“We are proposing further reductions in wholesale pricing while also seeking to ensure we remain financially resourced to invest in upgrades to the network for both speed and reliability,” Rue said.
“We need to maintain our ability to repay government and private debt and ensure we remain capable of achieving a standalone investment grade rating, without requiring any additional government funding beyond existing commitments.
“We have reviewed the detailed submissions to the ACCC consultation paper and considered this important input. Central to our ongoing discussions with the government, ACCC, retailers and other key stakeholders is the need to meet the growing broadband access needs of end customers, at a fair price, over the long term. This includes making sure we have appropriate wholesale speed tiers to suit a range of customer segments.

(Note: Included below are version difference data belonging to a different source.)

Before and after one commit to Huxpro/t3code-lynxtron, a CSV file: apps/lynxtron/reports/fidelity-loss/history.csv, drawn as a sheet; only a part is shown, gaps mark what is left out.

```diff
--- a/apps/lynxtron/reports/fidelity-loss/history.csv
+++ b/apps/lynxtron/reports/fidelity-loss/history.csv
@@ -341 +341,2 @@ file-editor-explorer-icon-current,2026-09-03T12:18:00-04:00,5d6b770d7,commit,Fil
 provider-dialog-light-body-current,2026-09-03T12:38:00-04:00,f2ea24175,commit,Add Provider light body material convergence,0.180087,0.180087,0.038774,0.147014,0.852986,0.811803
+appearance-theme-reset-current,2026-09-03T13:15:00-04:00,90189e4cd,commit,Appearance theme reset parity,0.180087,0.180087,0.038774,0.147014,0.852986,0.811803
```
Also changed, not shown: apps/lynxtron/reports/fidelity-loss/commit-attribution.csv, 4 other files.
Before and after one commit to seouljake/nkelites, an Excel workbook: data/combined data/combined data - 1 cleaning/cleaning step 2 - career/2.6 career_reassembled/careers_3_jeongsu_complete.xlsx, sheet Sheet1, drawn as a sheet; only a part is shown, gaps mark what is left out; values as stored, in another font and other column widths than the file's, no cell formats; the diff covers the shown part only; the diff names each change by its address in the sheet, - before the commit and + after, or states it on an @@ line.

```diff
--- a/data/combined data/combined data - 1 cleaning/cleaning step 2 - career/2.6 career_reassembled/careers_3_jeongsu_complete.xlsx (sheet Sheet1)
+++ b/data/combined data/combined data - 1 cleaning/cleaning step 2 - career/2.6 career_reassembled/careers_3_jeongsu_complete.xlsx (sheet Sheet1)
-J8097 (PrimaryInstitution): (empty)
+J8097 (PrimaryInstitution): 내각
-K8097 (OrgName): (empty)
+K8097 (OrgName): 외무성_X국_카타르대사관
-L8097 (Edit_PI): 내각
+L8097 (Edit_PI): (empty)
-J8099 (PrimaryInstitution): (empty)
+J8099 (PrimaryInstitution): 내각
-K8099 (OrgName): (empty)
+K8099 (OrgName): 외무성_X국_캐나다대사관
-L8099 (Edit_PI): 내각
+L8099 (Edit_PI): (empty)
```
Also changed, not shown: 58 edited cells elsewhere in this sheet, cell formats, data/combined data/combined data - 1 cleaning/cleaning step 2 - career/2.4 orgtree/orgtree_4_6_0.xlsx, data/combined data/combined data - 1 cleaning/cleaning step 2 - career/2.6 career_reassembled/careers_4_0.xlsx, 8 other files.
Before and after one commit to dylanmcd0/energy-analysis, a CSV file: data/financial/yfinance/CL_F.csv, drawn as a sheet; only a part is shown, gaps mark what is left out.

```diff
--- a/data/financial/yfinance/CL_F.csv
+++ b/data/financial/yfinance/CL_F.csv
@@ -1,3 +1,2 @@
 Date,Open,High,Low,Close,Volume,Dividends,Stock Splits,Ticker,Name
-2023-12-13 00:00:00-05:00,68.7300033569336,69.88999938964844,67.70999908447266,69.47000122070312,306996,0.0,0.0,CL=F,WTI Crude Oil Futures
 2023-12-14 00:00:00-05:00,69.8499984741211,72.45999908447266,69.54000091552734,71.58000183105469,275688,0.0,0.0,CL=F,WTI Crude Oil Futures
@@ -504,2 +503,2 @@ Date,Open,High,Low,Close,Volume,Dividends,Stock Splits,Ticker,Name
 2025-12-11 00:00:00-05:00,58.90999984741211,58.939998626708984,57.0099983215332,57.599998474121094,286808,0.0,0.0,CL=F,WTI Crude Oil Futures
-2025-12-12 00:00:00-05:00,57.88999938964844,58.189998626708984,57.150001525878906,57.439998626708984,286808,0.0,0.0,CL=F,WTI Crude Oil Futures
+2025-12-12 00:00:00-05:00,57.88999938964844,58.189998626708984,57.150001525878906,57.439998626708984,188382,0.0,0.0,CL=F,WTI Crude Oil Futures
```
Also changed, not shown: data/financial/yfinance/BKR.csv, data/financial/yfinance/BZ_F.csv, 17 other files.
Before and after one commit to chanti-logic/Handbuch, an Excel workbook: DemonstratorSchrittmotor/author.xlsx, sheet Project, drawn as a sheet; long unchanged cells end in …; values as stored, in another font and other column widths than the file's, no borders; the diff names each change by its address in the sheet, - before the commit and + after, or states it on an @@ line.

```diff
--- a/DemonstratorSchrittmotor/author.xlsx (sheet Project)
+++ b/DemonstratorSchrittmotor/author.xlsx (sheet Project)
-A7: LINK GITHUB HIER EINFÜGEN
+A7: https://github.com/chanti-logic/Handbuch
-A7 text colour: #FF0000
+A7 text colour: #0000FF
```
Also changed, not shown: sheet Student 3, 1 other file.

“We appreciate that retailers want price certainty, and this proposal provides for that. We believe that it is in the entire industry’s best interests that we build shared capabilities around a strong, competitive and continuously improving [the NBN] network with an excellent customer experience.”
The ACCC is expected to provide a platform for further consultation later this month, seeking input from internet retailers and consumer advocacy groups.
After this, NBN Co plans to submit its revised SAU variation proposal in October, with it then implementing the revised SAU pricing within six months of its acceptance.
The first SAU proposal, which was submitted to the Australian Competition and Consumer Commission (ACCC) in March and open to submissions from stakeholders in May, was viewed by the national watchdog as, among other aspects, raising the prices of the vast majority of speed tiers on the National Broadband Network (NBN).
As part of the submission process, telecommunications coalition Commpete stated the SAU was “an appalling response to the pressures and problems, needs and preferences that were identified through the ACCC’s working group process”.